Ionic provides some handy tools for dealing with lists: <ion-list> and <ion-item>. We'll nest those inside an <ion-content> directive to indicate that this is the main body of the view. These may look familiar if you're familiar with table cells or list items in mobile.


<ion-content>
	<ion-list>
		<ion-item ng-repeat="item in items"></ion-item>
	</ion-list>
</ion-content>
			

Now that we have a UI for adding items to our list, we'll write a function to save our list items to our database using Flybase.

Saving Data

To save data, we'll create an Items factory that uses $flybaseResourceHttp, a service provided by the AngularFly library to synchronize our local Angular array with our remote data:

Edit app.js and add:


.factory('Items', function ($flybaseResourceHttp) {
	return $flybaseResourceHttp('items');
})
			

This will create a factory called Items which we can use to read and write to our database table called items.

Now we can create our ListCtrl and inject our Items factory as a dependency:


.controller("ListCtrl", function($scope, Items) {
    Items.all().then(function(items){
        $scope.items = items;
    });

	//	grab the Flybase object...
	var Ref = Items.flybase();
	
	//	set up events to listen for changes...
	Ref.on('added', function( data ){
		$timeout(function() {
			$scope.items.push( data.value() );
		});
	});

	Ref.on('changed', function( data ){
		$timeout(function() {
			var snapshot = data.value();
			for( i in $scope.items ){
				var item = $scope.items[ i ];
				if( item._id == snapshot._id ){
					$scope.items[ i ] = snapshot;
				}
			}
		});
	});

	Ref.on('removed', function( data ){
		$timeout(function() {
			var snapshot = data.value();
			for( i in $scope.items ){
				var item = $scope.items[ i ];
				if( item._id == snapshot._id ){
					$scope.items.splice(i, 1);
				}
			}
		});
	});

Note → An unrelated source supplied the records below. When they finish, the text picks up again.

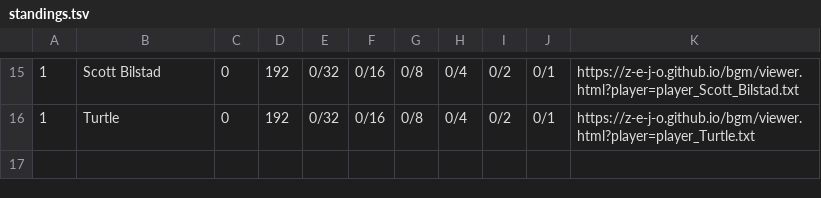
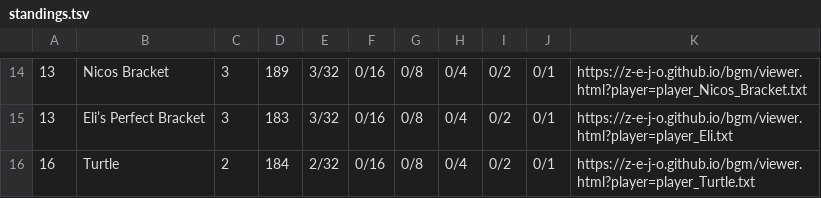
Before and after one commit to z-e-j-o/z-e-j-o.github.io, a TSV file: bgm/standings.tsv, drawn as a sheet; only a part is shown, gaps mark what is left out; the diff covers the shown part only.

```diff
--- a/bgm/standings.tsv
+++ b/bgm/standings.tsv
@@ -15,2 +14,3 @@
-1	Scott Bilstad	0	192	0/32	0/16	0/8	0/4	0/2	0/1	https://z-e-j-o.github.io/bgm/viewer.html?player=player_Scott_Bilstad.txt
-1	Turtle	0	192	0/32	0/16	0/8	0/4	0/2	0/1	https://z-e-j-o.github.io/bgm/viewer.html?player=player_Turtle.txt
+13	Nicos Bracket	3	189	3/32	0/16	0/8	0/4	0/2	0/1	https://z-e-j-o.github.io/bgm/viewer.html?player=player_Nicos_Bracket.txt
+13	Eli’s Perfect Bracket	3	183	3/32	0/16	0/8	0/4	0/2	0/1	https://z-e-j-o.github.io/bgm/viewer.html?player=player_Eli.txt
+16	Turtle	2	184	2/32	0/16	0/8	0/4	0/2	0/1	https://z-e-j-o.github.io/bgm/viewer.html?player=player_Turtle.txt
```
Also changed, not shown: 3 added rows, 4 removed rows and 40 edited cells elsewhere in this file, 2 other files.
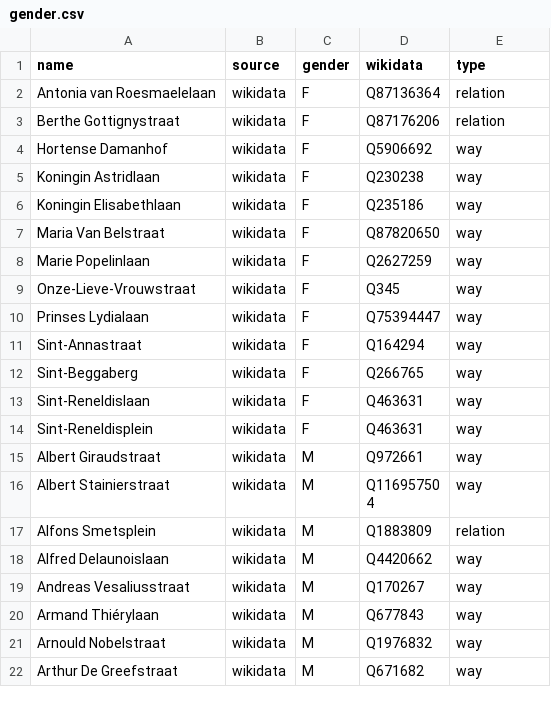
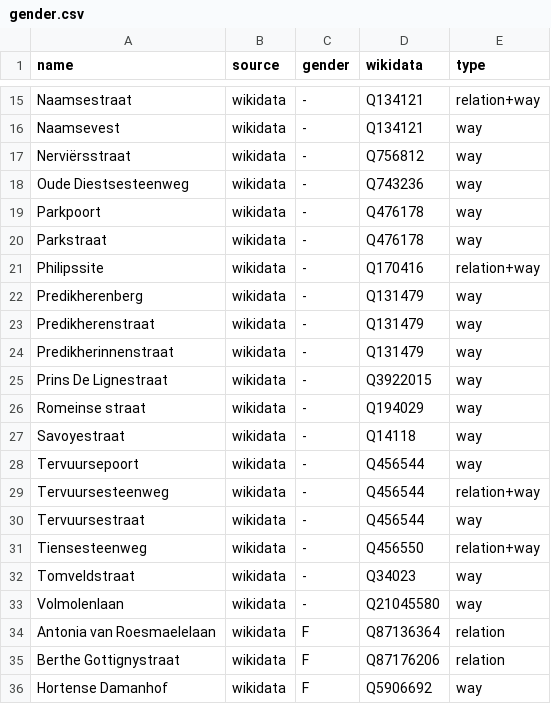
Before and after one commit to EqualStreetNames/equalstreetnames-leuven, a CSV file: data/gender.csv, drawn as a sheet; only a part is shown, gaps mark what is left out; the shorter side is filled out with more unchanged rows; the diff covers the shown part only; the diff names each change by its address in the sheet, - before the commit and + after, or states it on an @@ line.

```diff
--- a/data/gender.csv
+++ b/data/gender.csv
+row 15: Naamsestraat | wikidata | - | Q134121 | relation+way
+row 16: Naamsevest | wikidata | - | Q134121 | way
+row 17: Nerviërsstraat | wikidata | - | Q756812 | way
+row 18: Oude Diestsesteenweg | wikidata | - | Q743236 | way
+row 19: Parkpoort | wikidata | - | Q476178 | way
+row 20: Parkstraat | wikidata | - | Q476178 | way
+row 21: Philipssite | wikidata | - | Q170416 | relation+way
+row 22: Predikherenberg | wikidata | - | Q131479 | way
+row 23: Predikherenstraat | wikidata | - | Q131479 | way
+row 24: Predikherinnenstraat | wikidata | - | Q131479 | way
+row 25: Prins De Lignestraat | wikidata | - | Q3922015 | way
+row 26: Romeinse straat | wikidata | - | Q194029 | way
+row 27: Savoyestraat | wikidata | - | Q14118 | way
+row 28: Tervuursepoort | wikidata | - | Q456544 | way
+row 29: Tervuursesteenweg | wikidata | - | Q456544 | relation+way
+row 30: Tervuursestraat | wikidata | - | Q456544 | way
+row 31: Tiensesteenweg | wikidata | - | Q456550 | relation+way
+row 32: Tomveldstraat | wikidata | - | Q34023 | way
+row 33: Volmolenlaan | wikidata | - | Q21045580 | way
```
Also changed, not shown: 13 added rows elsewhere in this file, data/other.csv, 3 other files.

	$scope.addItem = function() {
		var name = prompt("What do you need to do?");
		if (name) {
			newItem = new Items();
			newItem.name = name;
			newItem.$save().then(function(newData) {});
		}
	};
});
			
This shows the user a prompt to add a new todo item, and then we use AngularFly's $save function to add the item to our synchronized array. Now when we add items, they'll be stored under a unique ID generated in the database.